  1. I have never understood the love affair some Christians have with Rand. She had a FEW insights into humanity, but she was a militantly selfish atheist whose solution to our fallen nature was to exalt the supremacy of the self of those “worthy” of being exalted (in her opinion) over and against any claims those less “gifted” might make on them as fellow members of the human race. That’s no different than those in the far left wing who believe their Right to rule over their lessers is equally self evident and that there is no God who can insist on their need to care about those outside THEIR circle of Valuable Persons. I’m not opposed to generally free markets, but there’s no way to read Jesus’ commands to be compassionate and loving to everyone, in your clique or out (ex, His Good Samaritan parable given in reply to a clever “WHO is my neighbor?” question, meant to keep the need to love others down to a minimum) and come away thinking it’s acceptable to “pass by on the other side of the road” when economic/business policies are beating people and leaving them to die. Unless Mammon is your god, there’s no reason to insist on Business as “The” greatest good. Commerce is only a tool, open to use for good AND ill. Apart from the reforming power of Christ, we humans WILL use it selfishly, and for ill. We literally can’t help ourselves. Christians should know this. We must fight to do good. 🙁

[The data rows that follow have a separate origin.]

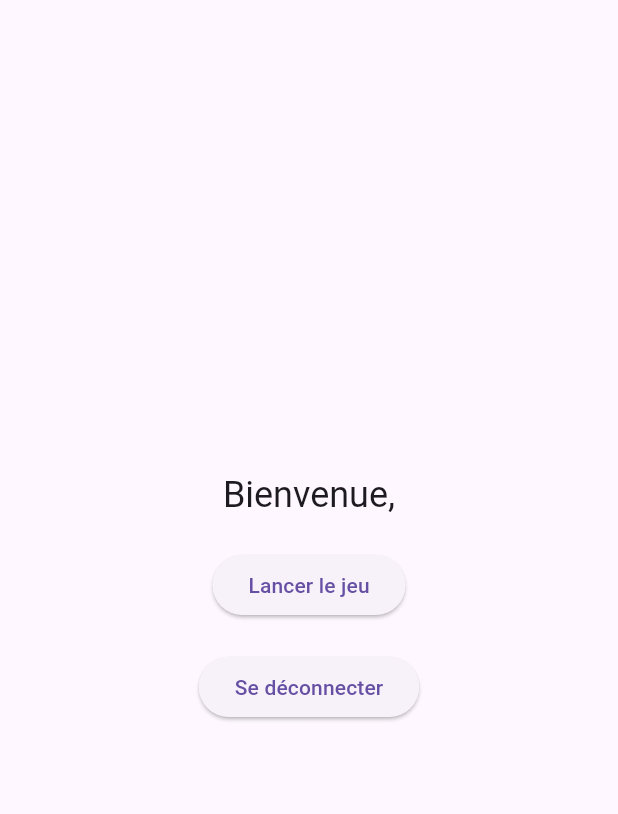
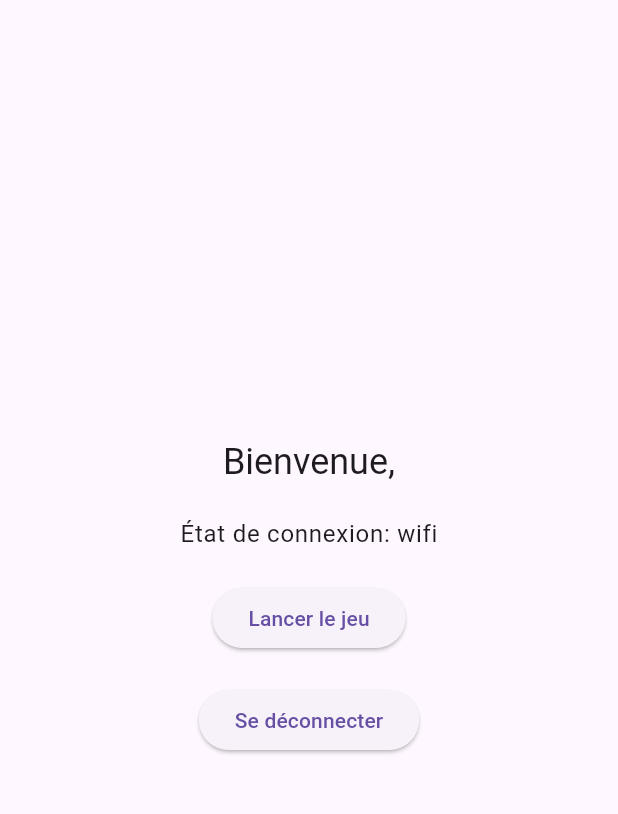
Before and after one commit to YoannLetacq/flutterGame, a Flutter app: the HomeScreen screen opened directly, on a phone screen of 412 x 824 dp, the part 63-877 px from its top. Run offline on Flutter 3.47's test engine with Material 3 defaults, Android fonts, the phone set to English and light mode, and no system bars; our stand-ins replace cloud_firestore, connectivity_plus, firebase_auth, firebase_core, google_sign_in; accounts and stored records are empty; generated files the repository leaves out were written again.

Commit message:
UPDATE home_screen.dart (get the connectivityResult provided and display connectivity status for hardware test)

```diff
--- a/lib/ui/home_screen.dart
+++ b/lib/ui/home_screen.dart
@@ -1,44 +1,25 @@
 import 'package:flutter/material.dart';
-import 'package:firebase_auth/firebase_auth.dart';
-import 'package:untitled/services/auth_service.dart';
+import 'package:provider/provider.dart';
+import 'package:untitled/providers/connectivity_provider.dart';
 import 'login_screen.dart';
 import 'matchmaking_screen.dart';
+import 'package:firebase_auth/firebase_auth.dart';
 
-class HomeScreen extends StatefulWidget {
+class HomeScreen extends StatelessWidget {
   static const routeName = '/home';
 
   const HomeScreen({super.key});
 
   @override
-  State<HomeScreen> createState() => _HomeScreenState();
-}
+  Widget build(BuildContext context) {
+    final connectivityResults = Provider.of<ConnectivityProvider>(context).connectivityResults;
+    String connectivityText = 'Aucun résultat';
+    if (connectivityResults.isNotEmpty) {
+      connectivityText = connectivityResults.first.toString().replaceAll('ConnectivityResult.', '');
+    }
+    final user = FirebaseAuth.instance.currentUser;
+    final displayName = user?.displayName ?? user?.email ?? 'Utilisateur';
 
-class _HomeScreenState extends State<HomeScreen> {
-  final AuthService _authService = AuthService();
-  User? _user;
-
-  @override
-  void initState() {
-    super.initState();
-    _user = FirebaseAuth.instance.currentUser;
-  }
-
-  Future<void> _handleSignOut() async {
-    try {
-      await _authService.signOut();
-      if (!mounted) return;
-      Navigator.pushReplacementNamed(context, LoginScreen.routeName);
-    } catch (e) {
-      if (!mounted) return;
-      ScaffoldMessenger.of(context).showSnackBar(
-        const SnackBar(content: Text('Erreur lors de la déconnexion')),
-      );
-    }
-  }
-
-  @override
-  Widget build(BuildContext context) {
-    String displayName = _user?.displayName ?? _user?.email ?? 'Utilisateur';
     return Scaffold(
       appBar: AppBar(
         title: const Text('Zone01 Game - Accueil'),
@@ -53,16 +34,22 @@ class _HomeScreenState extends State<HomeScreen> {
               textAlign: TextAlign.center,
             ),
             const SizedBox(height: 20),
+            Text(
+              'État de connexion: $connectivityText',
+              style: Theme.of(context).textTheme.bodyLarge,
+            ),
+            const SizedBox(height: 20),
             ElevatedButton(
               onPressed: () {
-                // Lancer le jeu, par exemple rediriger vers le matchmaking
                 Navigator.pushNamed(context, MatchmakingScreen.routeName);
               },
               child: const Text('Lancer le jeu'),
             ),
             const SizedBox(height: 20),
             ElevatedButton(
-              onPressed: _handleSignOut,
+              onPressed: () {
+                Navigator.pushReplacementNamed(context, LoginScreen.routeName);
+              },
               child: const Text('Se déconnecter'),
             ),
           ],
```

  2. I’m not sure what is meant by the attribution to Pope Francis–perhaps it refers to his role in presiding over the Way–but the reflections were written by Archbishop Giancarlo Maria Bregantini. Last year’s reflections, which were written by young people from Lebanon under the guidance of Cardinal Rai, struck a similar note, although there was more mention of the effects of international strife.